With spinal and/or nerve damage, the first few weeks are the hardest. You begin to lose hope as you’re bounced back and forth everywhere, between doctors and specialists. For me, I couldn’t even get a straight answer as to what was wrong with me. I was diagnosed with everything from arthritis to kidney disease, and I was treated for it all. With something like that, you begin to feel quite helpless.
That was my biggest problem at the beginning. It’s extremely frustrating needing to ask for help at everything. When it comes to grabbing a glass of water, you find dozens of obstacles. In my case, one arm couldn’t raise high enough to the cupboard while the other one couldn’t stay steady enough to hold the glass. Even standing long enough at the tap to fill the glass was exhausting enough to cause me to have to lie down. I broke more than my share of glasses.
All the stresses and pains begin to wear away at your mind. You begin to lose sleep, and then you begin to stop trying to get better. You have a few weeks where you work hard, where you’re determined to get better, but the energy required to keep going is beyond what the human body is capable of. At some point, you give up.
It’s an extremely humbling experience. It throws you through an existential crisis because you begin to question what the rest of your life will be like. Being unable to get up and go for a walk, or even for a glass of water, it begins to show you exactly what you are capable of at your worst. And unfortunately, depression soon follows
It isn’t some romanticized sadness; it is a genuine, crippling depression. You start to question the point of continuing to breath, and the bottles of painkillers or sleeping medicine begin to tantalize you. Most people can’t stay alone with their thoughts for more than a few hours without an activity to distract them and I was no exception.
The most important thing once life has hit such a point is to speak with people. It is a clichéd notion to speak of but it truly helps. Having friends and family to speak to, it changes your viewpoints. The unending support of your loved ones gives you something to hold onto when you feel like letting go. Spinal damage is terrible, and nerve damage is awful, but feeling the love and support of people around you...
It’s a humbling experience.

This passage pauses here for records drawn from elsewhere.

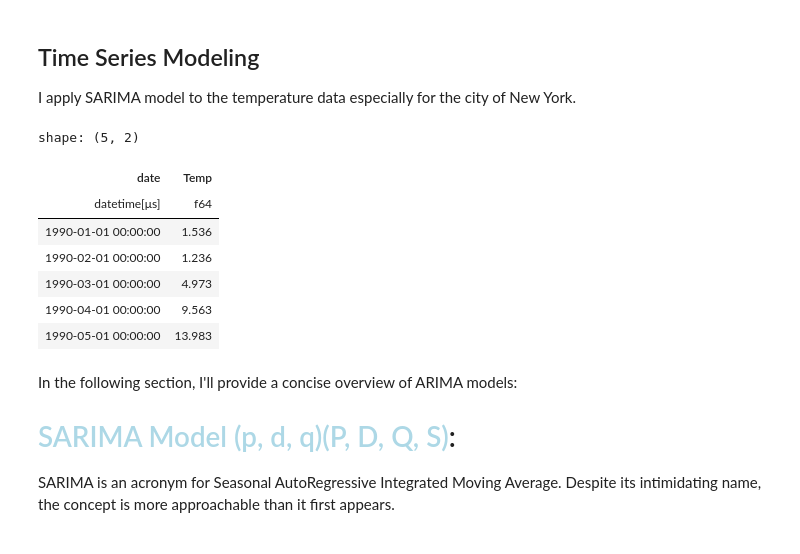
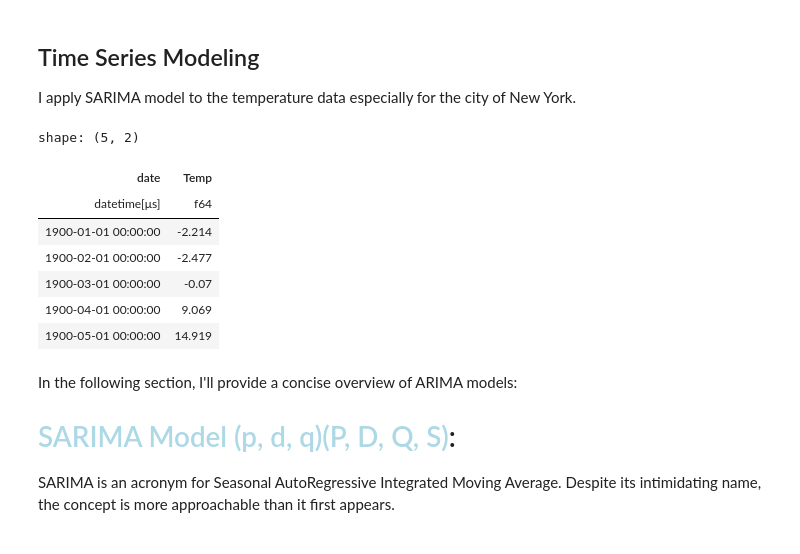
Before and after one commit to idsts2670/climate-change-analysis, a Jupyter notebook: climate_change.ipynb, the cells around one changed output. Drawn from its saved outputs; the diff is of its cells as text; code cells hidden in the pictures.

```diff
--- a/climate_change.ipynb
+++ b/climate_change.ipynb
@@ -257,30 +260,30 @@ ax2.legend()
 I apply SARIMA model to the temperature data especially for the city of New York.
 # %%
 # preprocessing for the analysis
-start_date = datetime(1990, 1, 1)
-end_date = datetime(2012, 12, 31)
+start_date = datetime(1900, 1, 1)
+end_date = datetime(2013, 1, 1)
 
 # filter the data for New York and select the date and average temperature
 # Also, filter the data for the specified date range (1990-2012)
 ny = df_city.filter((pl.col("city") == "New York")
     ).select(pl.col("date"), pl.col("avg_temp").alias("Temp")
     ).filter((pl.col("date") >= start_date) & (pl.col("date") <= end_date))
 
 # change theb data frqeuency to monthly and fill the null values with the previous value
 ny = ny.upsample(
     time_column="date", every="1mo", maintain_order=True
     ).with_columns((pl.col("Temp").backward_fill(limit=1)))
 
 ny.head()
 # %% [output]
 shape: (5, 2)
 | date | Temp |
 | datetime[μs] | f64 |
-| 1990-01-01 00:00:00 | 1.536 |
-| 1990-02-01 00:00:00 | 1.236 |
-| 1990-03-01 00:00:00 | 4.973 |
-| 1990-04-01 00:00:00 | 9.563 |
-| 1990-05-01 00:00:00 | 13.983 |
+| 1900-01-01 00:00:00 | -2.214 |
+| 1900-02-01 00:00:00 | -2.477 |
+| 1900-03-01 00:00:00 | -0.07 |
+| 1900-04-01 00:00:00 | 9.069 |
+| 1900-05-01 00:00:00 | 14.919 |
 # %% [markdown]
 In the following section, I'll provide a concise overview of ARIMA models:
 
```
Also changed, not shown: parts of 18 cells of this notebook.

Daniel Hendrikx is a Professional Writing student from Newcastle, Ontario. Daniel grew up working on farms, and writing his own fiction. He finds time to write between playing video games and his guitar. Daniel is aspiring to be a professional writer. One day Daniel hopes to write a memoir as he draws his best inspirations from his own life.